[Version comparison data]
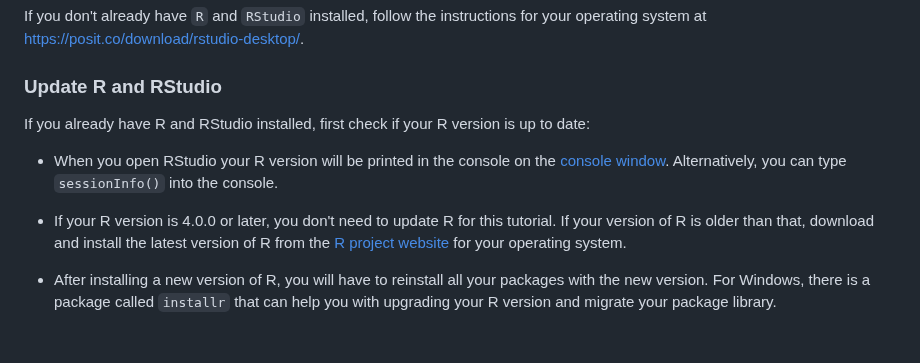
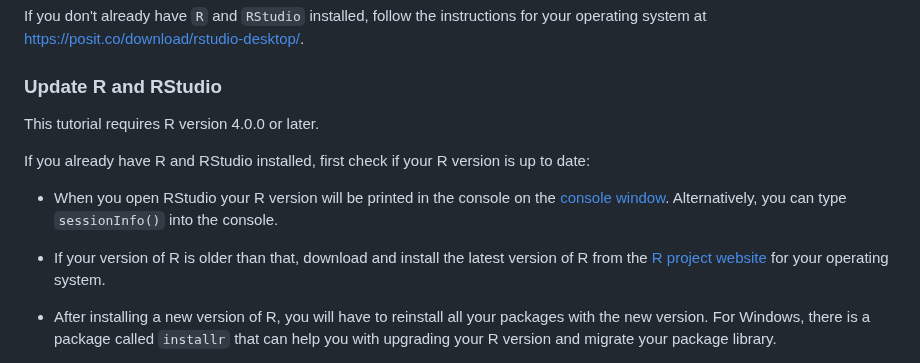
Before and after one commit to epiverse-trace/tutorials-middle, a Markdown page: learners/setup.md, the part around the change. Rendered like a GitHub page; blank space fills up the shorter version.

Commit message:
add first the version and then provide the links

```diff
--- a/learners/setup.md
+++ b/learners/setup.md
@@ -21,11 +21,13 @@ If you don't already have `R` and `RStudio` installed, follow the instructions f
 
 ### Update R and RStudio
 
+This tutorial requires R version 4.0.0 or later.
+
 If you already have R and RStudio installed, first check if your R version is up to date:
 
 * When you open RStudio your R version will be printed in the console on the [console window](https://docs.posit.co/ide/user/ide/guide/code/console.html). Alternatively, you can type `sessionInfo()` into the console.
 
-* If your R version is 4.0.0 or later, you don't need to update R for this tutorial. If your version of R is older than that, download and install the latest version of R from the [R project website](https://cran.rstudio.com/) for your operating system.
+* If your version of R is older than that, download and install the latest version of R from the [R project website](https://cran.rstudio.com/) for your operating system.
 
 * After installing a new version of R, you will have to reinstall all your packages with the new version. For Windows, there is a package called `installr` that can help you with upgrading your R version and migrate your package library.
 
```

- _Problem description_: Write the records out again exactly as shown above, keeping no pictures.

- _Your response_:
Before and after one commit to epiverse-trace/tutorials-middle, a Markdown page: learners/setup.md, the part around the change. Rendered like a GitHub page; blank space fills up the shorter version.

Commit message:
add first the version and then provide the links

```diff
--- a/learners/setup.md
+++ b/learners/setup.md
@@ -21,11 +21,13 @@ If you don't already have `R` and `RStudio` installed, follow the instructions f
 
 ### Update R and RStudio
 
+This tutorial requires R version 4.0.0 or later.
+
 If you already have R and RStudio installed, first check if your R version is up to date:
 
 * When you open RStudio your R version will be printed in the console on the [console window](https://docs.posit.co/ide/user/ide/guide/code/console.html). Alternatively, you can type `sessionInfo()` into the console.
 
-* If your R version is 4.0.0 or later, you don't need to update R for this tutorial. If your version of R is older than that, download and install the latest version of R from the [R project website](https://cran.rstudio.com/) for your operating system.
+* If your version of R is older than that, download and install the latest version of R from the [R project website](https://cran.rstudio.com/) for your operating system.
 
 * After installing a new version of R, you will have to reinstall all your packages with the new version. For Windows, there is a package called `installr` that can help you with upgrading your R version and migrate your package library.
 
```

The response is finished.